President Barack Obama has called for a major change in world policy on nuclear weapons, leading to eventual elimination. His initiative is supported by a powerful group of conservative and military allies led by former Republican Secretaries of State Henry Kissinger and George Schultz and Democrats former Secretary of Defense William Perry and Sam Nunn longtime Chair of Senate Armed Services Committee.
These leaders recognize that nuclear weapons are the most inhumane and dangerous ever conceived, that kill and maim without discrimination, the only weapons ever invented that could destroy all life on planet Earth. That must not happen. Disarmament is the only answer: If any country has nuclear weapons, others will want them. Then, some day they will be used by accident, mistake, or design - the ultimate catastrophe.
In The Wall Street Journal and other venues, these conservative leaders argue for their dramatic reforms.
1. No first use of nuclear weapons
2. Immediate reduction of all nuclear arsenals
3. Immediate elimination of short-range nukes
4. Eventual elimination of long-range nukes
5. Guarding nukes and nuclear materials
6. Phasing out production of highly enriched uranium
7. Enhanced verification and enforcement procedures
8. Bringing into force the universal Comprehensive Test-ban Treaty to monitor and discourage cheating
Additional points about nuclear weapons
a. The US does not need to test nukes to maintain its current arsenal
b. The US and Russia own 95% of the world’s nukes and are cooperating in guarding inventories
c. The US and Russia have reduced their ICBM nukes to 2000 and are now negotiating further reductions to about 1600.
d. The US has not tested nukes since September 23, 1992, when Bush senior was president
e. For the CTBT treaty to go into effect, 44 specified countries with nuclear capacity must ratify. Of those countries, the following have not ratified: China, Egypt, India, Indonesia, Iraq, Israel, North Korea, Pakistan, and USA.
During President Clinton’s administration, the CTBT was sent to the US Senate for approval. It failed to reach the 67 votes necessary for ratification, but did attain a majority, 51- 49. In 2010, there will be another attempt to reach 67, hopefully by persuading seven Republicans to join 60 Democrats. Henry Kissinger et al should be helpful in this effort.
Some conservatives and military leaders believe that a worldwide policy of no nukes would be the most advantageous policy for the US, enhancing and protecting its status as the only military superpower with the capability to deploy overwhelming non-nuclear forces anywhere on earth in a matter of hours. It would legitimize US action against alleged rogue states and tighten control over the nuclear black market. It would support present US hegemony by eliminating the so-called suicide defense prepared by North Korea and Iran. Giving up nuclear weapons and accepting US hegemony may be the price that humanity must pay to avert the threat of total annihilation.

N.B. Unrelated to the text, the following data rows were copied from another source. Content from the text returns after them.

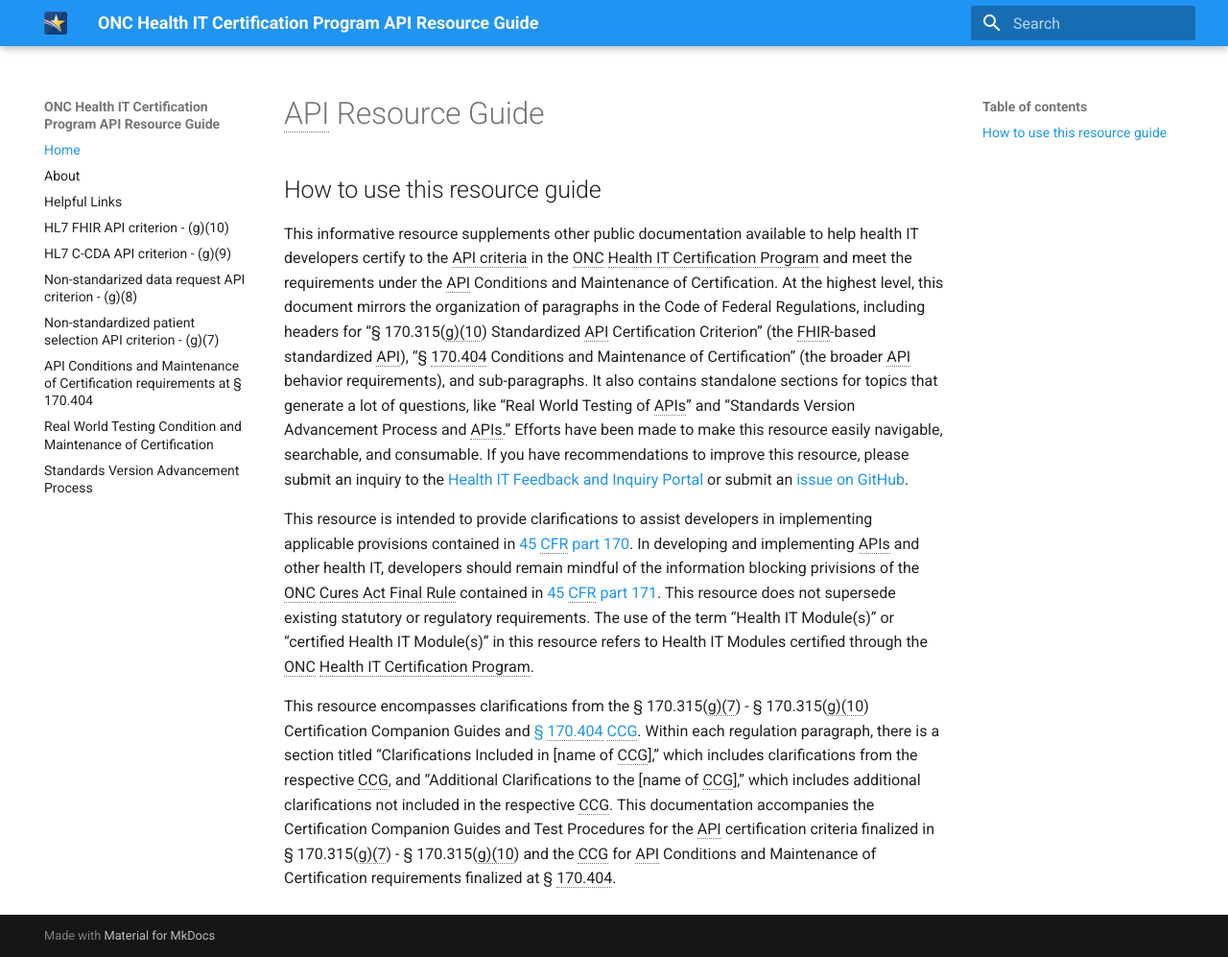
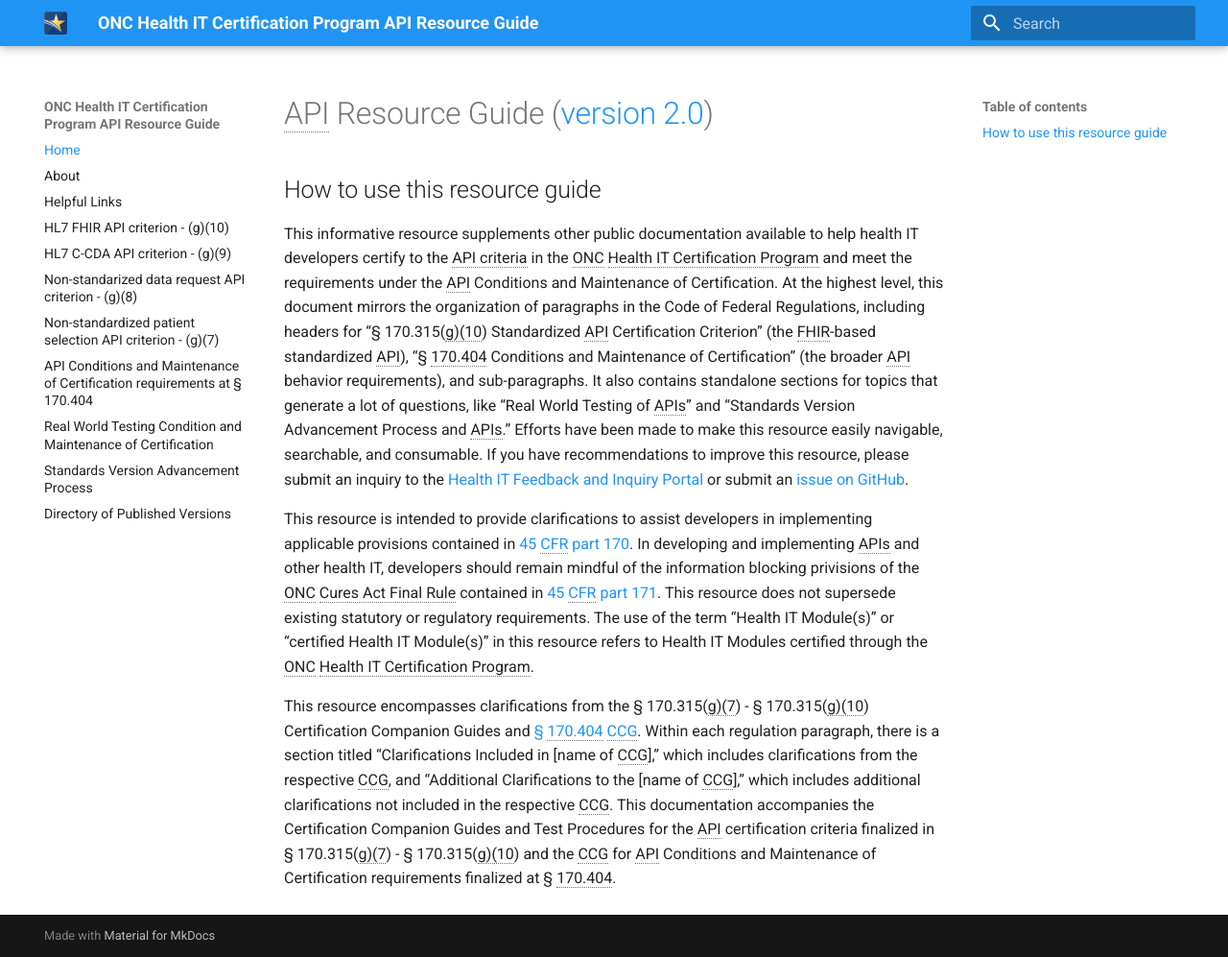
Before and after one commit to onc-healthit/api-resource-guide, an MkDocs documentation site: the page built from docs/index.md, in a window 1280 px wide and 997 px high. Shown: the whole window at 96% size. Built offline with MkDocs 1.6.1 and Material for MkDocs 9.7.7, drawn with Linux system fonts in a browser that asks for light colours; the version menu is left out.

Commit message:
add version history table

```diff
--- a/docs/index.md
+++ b/docs/index.md
@@ -1,4 +1,4 @@
-# API Resource Guide
+# API Resource Guide ([version 2.0](version-directory.md))
 
 ## How to use this resource guide
 
--- /dev/null
+++ b/docs/version-directory.md
@@ -0,0 +1,4 @@
+| Version #| Description of Change | Version Date |
+| ---------| ----------------------|--------------|
+| 1        | API Resource Guide PDF (deprecated)     | November 30, 2020 |
+| 2        | Migrate API Resource Guide content into makrdown website     | ##### |
--- a/mkdocs.yml
+++ b/mkdocs.yml
@@ -10,6 +10,7 @@
   - API Conditions and Maintenance of Certification requirements at § 170.404: 404-conditions-maintenance.md
   - Real World Testing Condition and Maintenance of Certification: real-world-testing-conditions-maintenance.md
   - Standards Version Advancement Process: standards-version-advancement-process.md
+  - Directory of Published Versions: version-directory.md
   # - HealthIT.gov Drupal API: healthit-drupal-api.md
 theme:
   name: material
```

Several countries including Libya, Ukraine, Belarus, have given up their nukes as not worth the high cost of development and maintenance. Others have found the prestige of having nukes to be over-rated. And others have found themselves under an informal US nuclear umbrella: Japan, Brazil, Argentina, Chile, Israel, and others. And finally, nations that find US hegemony onerous and oppressive, with or without nuclear weapons, could ally themselves for resistance.